SOUTH Yorkshire Mayor Oliver Coppard has revealed work to bring bus services back into public ownership will be high on his agenda having been re-elected.

Mr Coppard won the election with 138,611 votes, roughly 51 per cent of all votes cast in the ballot.

He was first elected mayor in 2022 and should have served a four-year term, but the election was brought forward after the roles of mayor and South Yorkshire Police and Crime Commissioner (SYPCC) were merged.

Mr Coppard will serve until May 2028 and will take over the role of SYPCC from Dr Alan Billings, who is retiring.

Buses - he said - are the most widely used form of public transport in Barnsley and provide a ‘crucial’ public service, connecting communities and enabling people to get to work, school and meet family and friends.

However, the current deregulated system has seen a decline in patronage over many years and the increasing use of public funding used to support services, leading to growing calls for public control.

The government’s 2017 Bus Services Act gave English ‘metro mayors’ - such as ex-county boss and Barnsley Central MP Dan Jarvis and his successor Mr Coppard - new powers to set up Transport for London-style bus franchise systems.

Government rules require county bosses to undertake a three-step evaluation of the policy which includes a technical assessment, audit and public consultation before announcing a final decision.

At a meeting on Tuesday - having been re-elected just days prior - Mr Coppard said a decision to effectively have current operators apply for contracts would be made within 12 months.

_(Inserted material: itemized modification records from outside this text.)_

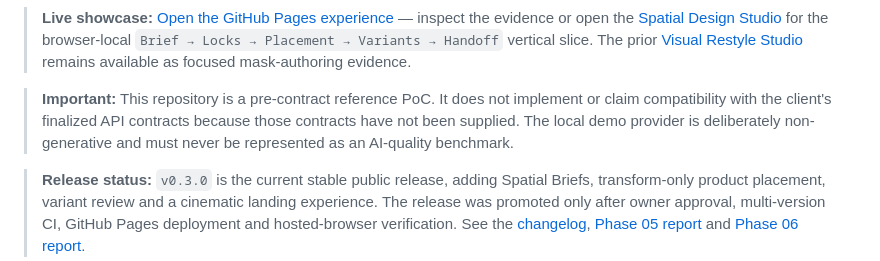
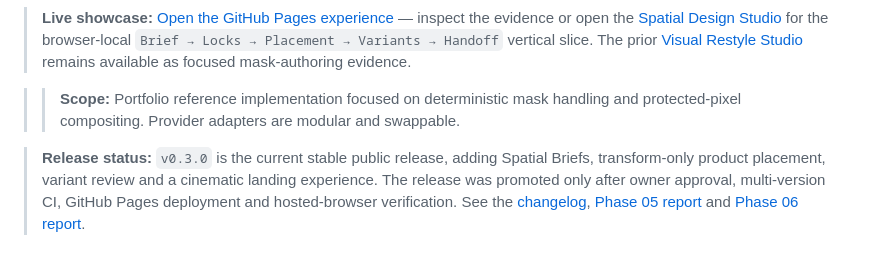
Before and after one commit to AliNaderiii/interior-inpainting-orchestrator-poc, a Markdown page: README.md, the part around the change. Drawn GitHub-style.

Commit message:
docs: neutralize pre-award wording for portfolio - deterministic backend

```diff
--- a/README.md
+++ b/README.md
@@ -27,7 +27,7 @@ A focused, security-conscious reference implementation demonstrating the determi
 
 > **Live showcase:** [Open the GitHub Pages experience](https://alinaderiii.github.io/interior-inpainting-orchestrator-poc/) — inspect the evidence or open the [Spatial Design Studio](https://alinaderiii.github.io/interior-inpainting-orchestrator-poc/spatial.html) for the browser-local `Brief → Locks → Placement → Variants → Handoff` vertical slice. The prior [Visual Restyle Studio](https://alinaderiii.github.io/interior-inpainting-orchestrator-poc/studio.html) remains available as focused mask-authoring evidence.
 
-> **Important:** This repository is a pre-contract reference PoC. It does not implement or claim compatibility with the client's finalized API contracts because those contracts have not been supplied. The local demo provider is deliberately non-generative and must never be represented as an AI-quality benchmark.
+> > **Scope:** Portfolio reference implementation focused on deterministic mask handling and protected-pixel compositing. Provider adapters are modular and swappable.
 
 > **Release status:** `v0.3.0` is the current stable public release, adding Spatial Briefs, transform-only product placement, variant review and a cinematic landing experience. The release was promoted only after owner approval, multi-version CI, GitHub Pages deployment and hosted-browser verification. See the [changelog](CHANGELOG.md), [Phase 05 report](reports/PHASE_05_SPATIAL_DESIGN_STUDIO.md) and [Phase 06 report](reports/PHASE_06_CINEMATIC_SPATIAL_SHOWCASE.md).
 
```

He said: “I refuse to accept a situation where people aren’t able to access opportunities in South Yorkshire.

“There’s talent and opportunity right across our region, but it is only by connecting the two that we will unlock its full potential.

“So on day one of my mayoral term, I have committed to start rolling out a new integrated public transport network by the end of this four-year term.

“That’s how we’ll make sure that everyone who lives here can access work or training, see a doctor, see friends and family and - crucially - access opportunity.

“We’ll start by taking a decision on bus reform within 12 months.

“I have said I want to restore the pride, purpose and prosperity - that means connecting talent with opportunity, and giving everyone across Barnsley, Rotherham, Doncaster and Sheffield both freedom and choice about how they travel and move; putting people at the centre of our plans, not just for our transport network but in everything we do.”

In March, Mr Coppard welcomed the franchising assessment which stated that the preferred option was to bring buses back under public control with depots and fleet owned by the South Yorkshire Mayoral Combined Authority (SYMCA).

The next step in this process is for SYMCA to obtain an independent audit of the assessment in order to proceed to consultation.

A 12-week public consultation will be run, ensuring people are at the heart of the process with local passengers, businesses and transport providers able have their say before the mayor takes the decision as to whether to implement bus reform.

Mr Coppard added: “Right now our bus services are in a spiral of decline.

“That’s not just a disaster for our economy or our environment, it’s denying opportunity to people right across our communities.

“I believe that bus franchising - taking buses back into public control, so we make all the major decisions not private bus companies - is the best way to do just that.”